Last week I was invited to Cook with Hari a blogger event in Brighton – with Hari Ghotra, an expert Indian cook, teacher and also a Chef at the Tamarind collection of restaurants which include the Michelin stared Tamarind of Mayfair.
The event was geared around showing me and fellow bloggers, AmyRutter.com, Tea, Cake and Make and The Gluten-Free Dining Guide how to make three favourite Indian dishes: A Lamb Bhuna, Onion Bhajis (or Pakora) and Vegetable Samosas, just in time for National Curry Week, which is the whole of this week!
One of the bloggers in attendance was gluten intolerant so we used ground gluten-free flour to make the Samosas and the Bhuna and Bhajis didn’t contain any gluten so that didn’t require any adjustments.
It was an evening filled with many useful learnings and I could probably go on for days telling you about it, but I’ll try to just summarise the really useful nuggets I took away from the three hours! Here you go…
- A Bhuna is a dry dish, by dry what I mean is the sauce clings to the meat, unlike a creamy Korma for instance. It’s also pronounced boo-nan-na in India, not boo-na as we do here.
- When you cook onions for a curry it’s important to do so until they are a deep dark brown colour. If you’re cooking a dish like a Madras, Hari recommends cooking for a good half an hour before adding any other ingredients! This is what gives it the intensity and depth of flavour.
- When cooking a Bhuna, it’s important to chop up the ginger and garlic finely so the finished dish is smooth. If you are making a chunkier dish e.g. Jalfrazi, it’s fine chop the onions up into chunks. However, if you are making a very smooth dish like a Korma, you want your onions to be even more fine and in this instance use a food processor, but do not blitz the onions until they are mush, more so they are grated.
- If your onions start sticking to the pan, add a little bit of water to lift the off the pan and stop them burning.
- There are 5 key spices for a Bhuna, coriander, cumin, mustard, fenugreek seed, fennel seeds.
- Cumin has a warmth to it and brings out the natural sweetness of your dish and can be used whole or ground. A ground cumin adds a nuttiness, so it’s good for rice dishes. Cumin is also the most commonly used spice and the base of most Indian dishes.
- Fenugreek seed is bitter, so use sparingly. It also has an iconic curry aromatic smell which makes it easy to identify.
- Toast your spices in a dry pan to intensify the flavour, as soon as you apply heat to them you release natural oils which makes them much more fragrant.

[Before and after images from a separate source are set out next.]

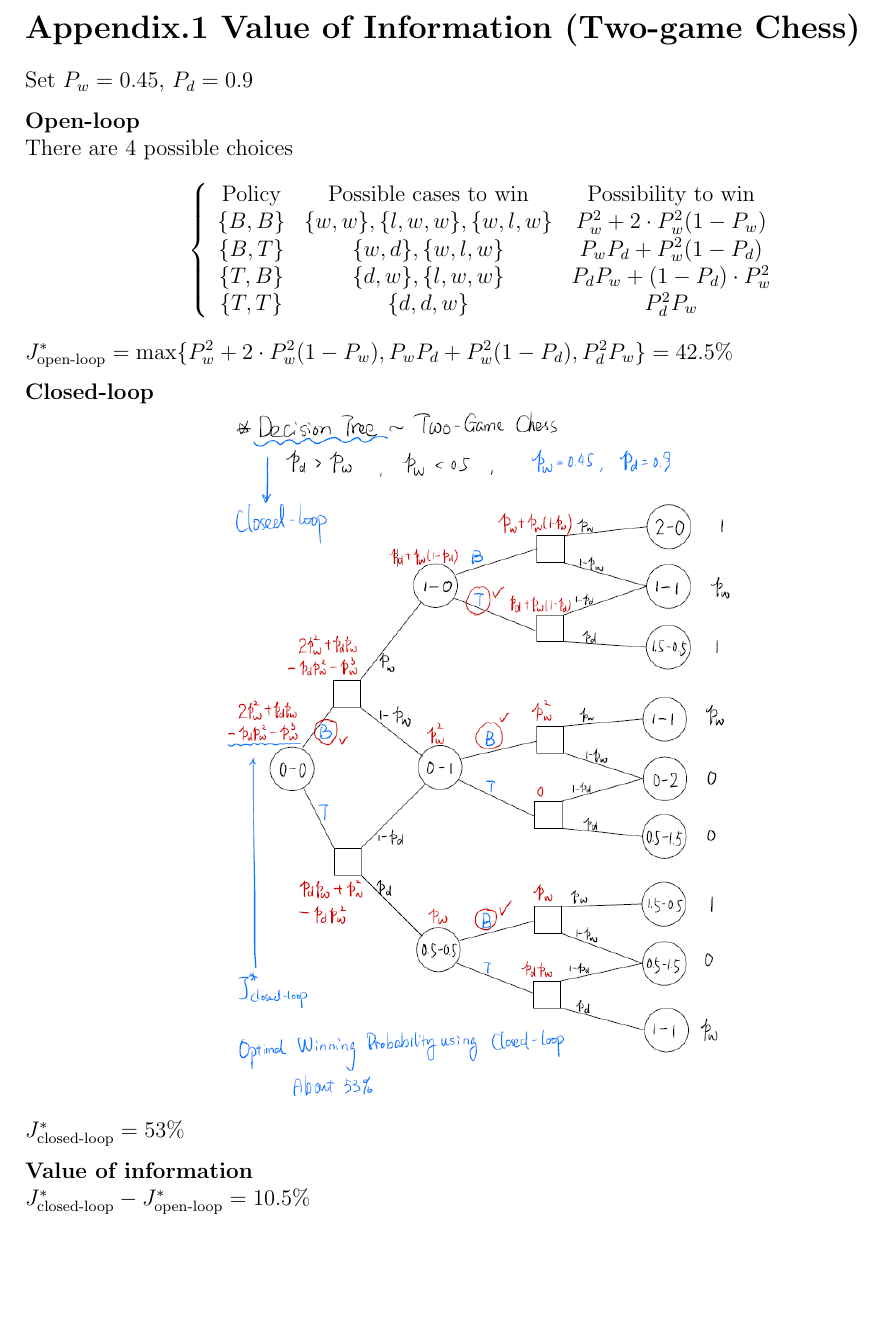
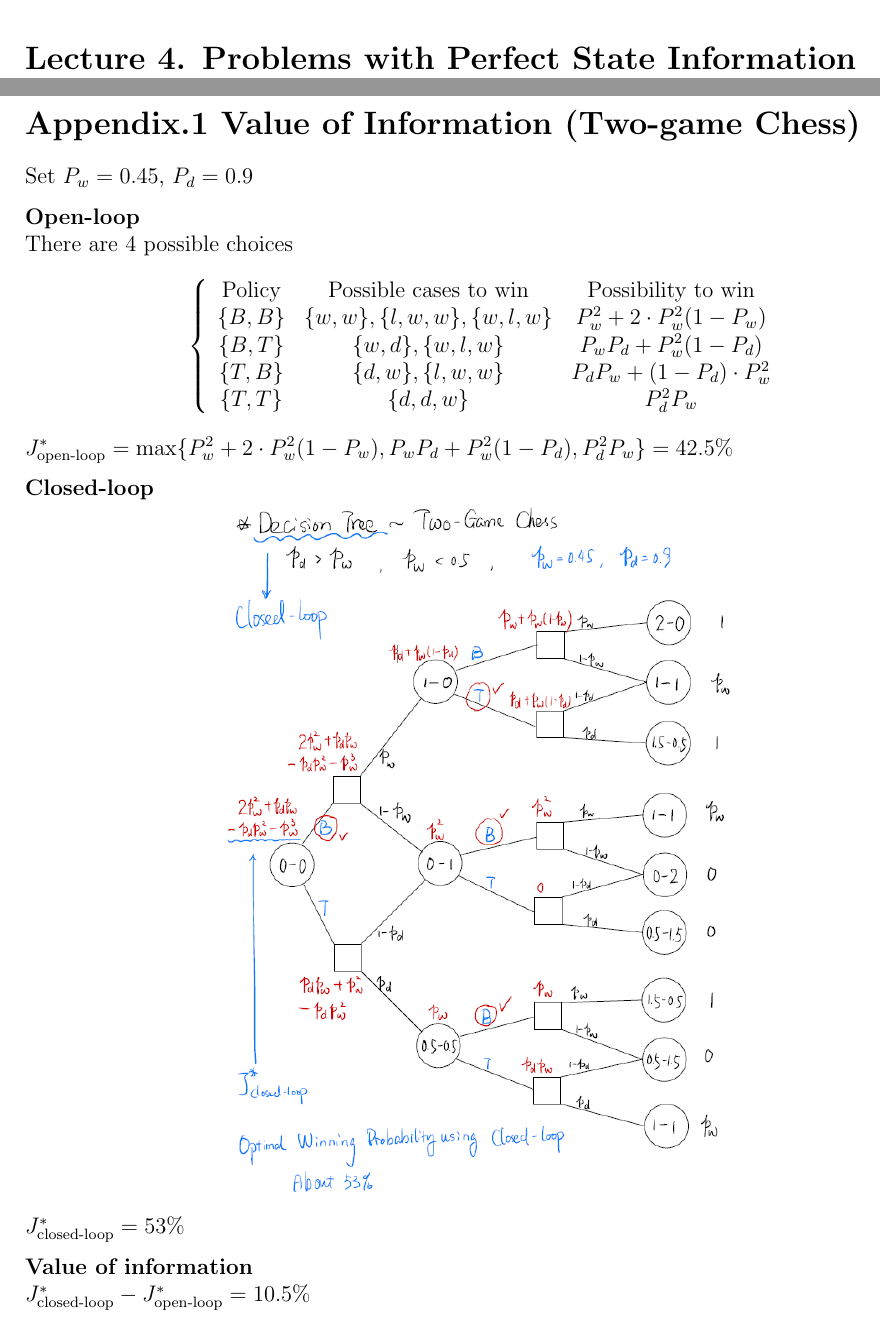
Before and after one commit to BinghaoHe/DynamicProgrammingNotes, a LaTeX document (Notes.tex, which reads Lecture4/Lecture4.tex): part of page 16 of 16 before the commit and two parts of pages 16 and 17 of 17 after it, the two joined at a grey line, cut at the place of the change, the shorter picture padded with empty space. Compiled offline with pdfLaTeX.

Commit message:
update Lecture 4

```diff
--- /dev/null
+++ b/Lecture4/Lecture4.tex
@@ -0,0 +1 @@
+\section{Lecture 4. Problems with Perfect State Information}
--- a/Notes.tex
+++ b/Notes.tex
@@ -27,6 +27,9 @@
 \input{Lecture2/Lecture2.tex}
 
 \newpage
+\input{Lecture4/Lecture4.tex}
+
+\newpage
 \input{Appendix/Apendix1.tex}
 
 
```
Also changed, not shown: Notes.pdf.
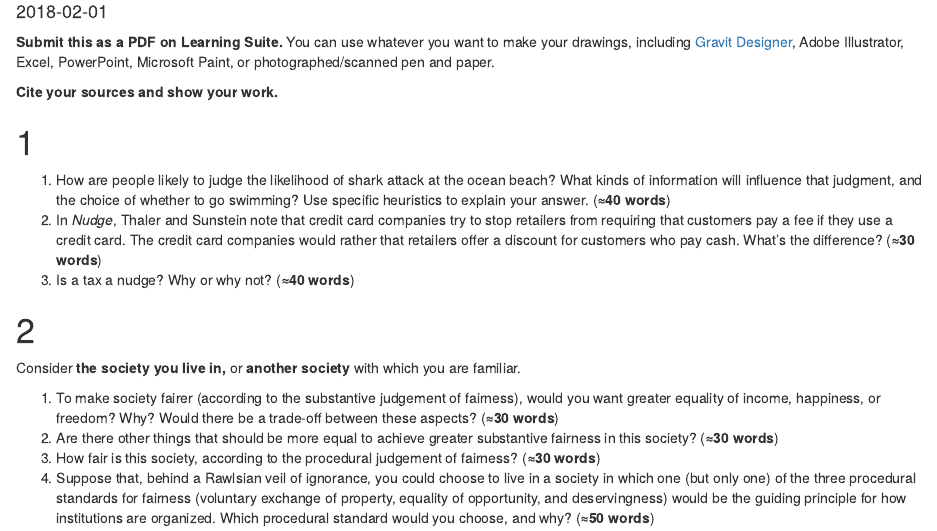
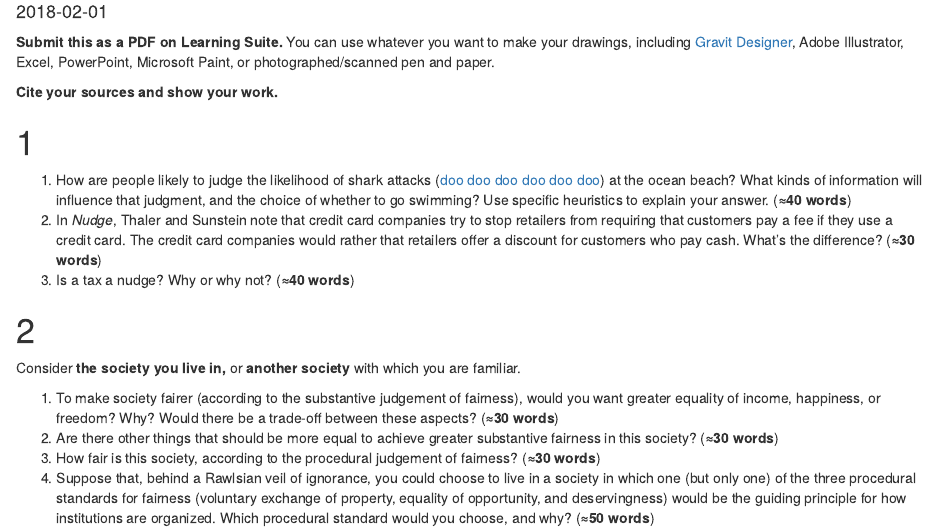
Before and after one commit to andrewheiss/econw19.classes.andrewheiss.com, an R Markdown document (content/assignment/03-problem-set.Rmd): the page in a window 1100 px wide, from 70 px down. Rendered offline with R 4.5, knitr and Pandoc, with nearby package versions; drawn as R Markdown's standard HTML page in place of the format the file asks for; some code elsewhere in the file could not run offline.

Commit message:
Add 🦈 link

```diff
--- a/content/assignment/03-problem-set.Rmd
+++ b/content/assignment/03-problem-set.Rmd
@@ -30,7 +30,7 @@ set.seed(1234)
 
 # 1
 
-1. How are people likely to judge the likelihood of shark attack at the ocean beach? What kinds of information will influence that judgment, and the choice of whether to go swimming? Use specific heuristics to explain your answer. (**≈40 words**)
+1. How are people likely to judge the likelihood of shark attacks ([doo doo doo doo doo doo](https://youtu.be/XqZsoesa55w?t=10)) at the ocean beach? What kinds of information will influence that judgment, and the choice of whether to go swimming? Use specific heuristics to explain your answer. (**≈40 words**)
 2. In *Nudge*, Thaler and Sunstein note that credit card companies try to stop retailers from requiring that customers pay a fee if they use a credit card. The credit card companies would rather that retailers offer a discount for customers who pay cash. What's the difference? (**≈30 words**)
 3. Is a tax a nudge? Why or why not? (**≈40 words**)
 
```
Also changed, not shown: content/assignment/03-problem-set.html.
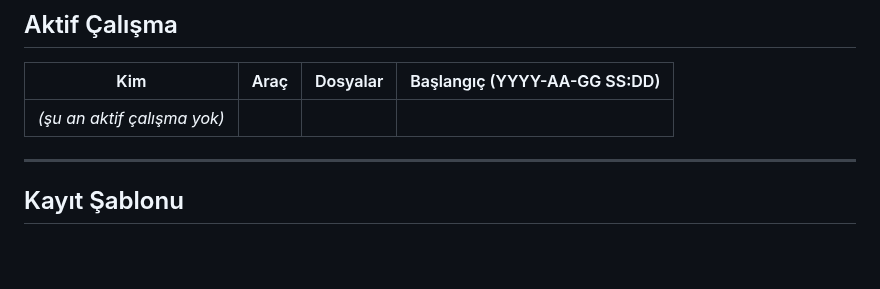
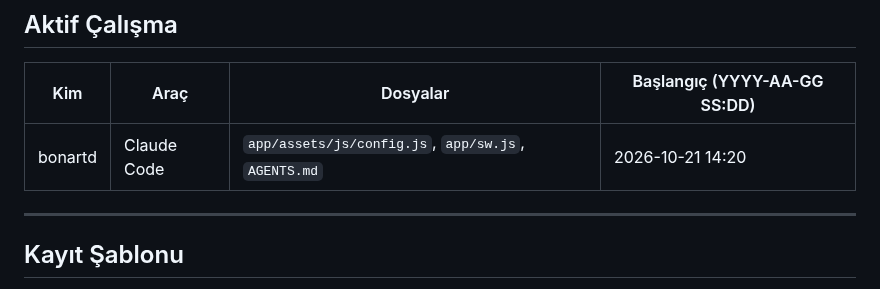
Before and after one commit to bonartd/OCinfo, a Markdown page: TEAM_STATUS.md, the part around the change. Rendered like a GitHub page; blank space fills up the shorter version.

Commit message:
TEAM_STATUS: bonartd çalışmaya başladı (anket adresi bağlanıyor)

```diff
--- a/TEAM_STATUS.md
+++ b/TEAM_STATUS.md
@@ -14,7 +14,7 @@
 
 | Kim | Araç | Dosyalar | Başlangıç (YYYY-AA-GG SS:DD) |
 |-----|------|----------|------------------------------|
-| _(şu an aktif çalışma yok)_ | | | |
+| bonartd | Claude Code | `app/assets/js/config.js`, `app/sw.js`, `AGENTS.md` | 2026-10-21 14:20 |
 
 ---
 
```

- Never toast spices for a paste if you are going to store for more than 2 days as they will lose their flavour.
- Ground spices are good for 6 months so be aware of this when you buy them, whole spices last longer.
- With spices as soon as you can smell them and they release aromatics they are ready. Ideally you want them to go a shade darker. Then, right before they burn (when you can just smell them) take them out the pan straight away.
- If you do accidentally burn them, don’t be tempted to keep them. It’s better to throw them away as they will make your dish taste bitter!
If you’re looking at the pictures and thinking you’d like to have a go yourself, do it. It’s National Curry Week after all!
To make things easy for you, Hari has created a digital cookery school online showing people how to cook authentic Indian food and spices through her website and social media channels. There she sells spice mixes, so for a mere £3.50 and offers the recipes with everything you need (from a spice point of view) to make a delicious homemade Bhuna. It’s perfect if, like me, you don’t regularly cook Indian dishes and have all the spices in your cupboards, but still want to use fresh ground herbs and make something really authentic when you do.
The Bhuna recipe, Onion Bhaji recipe and Vegetable Samosa recipe can also either be read or watched on Hari’s recipe pages and Hari is also very responsive to any questions you want to put to her about cooking these recipes, so drop her a line via her Facebook page or on the specific recipe page before you start cooking.
I received my very own spice mix for Onion Bhaji’s (which we made at the event and were really amazing) and I’ll be having a go with the tutorials and sharing how I get on later in the week. I can’t wait to recreate the tasty dishes we made last week for my friends and will be definitely be buying more of these spice mixes and making curries from scratch as nothing compares when it comes to taste when you do it this way!
*Disclosure: I was invited to the ‘Cook With Hari’ event on a complimentary basis and I received my own spice kit to try out the products and review. However, this has not affected my views of the product or Hari’s course and this post is an honest and impartial account of the event.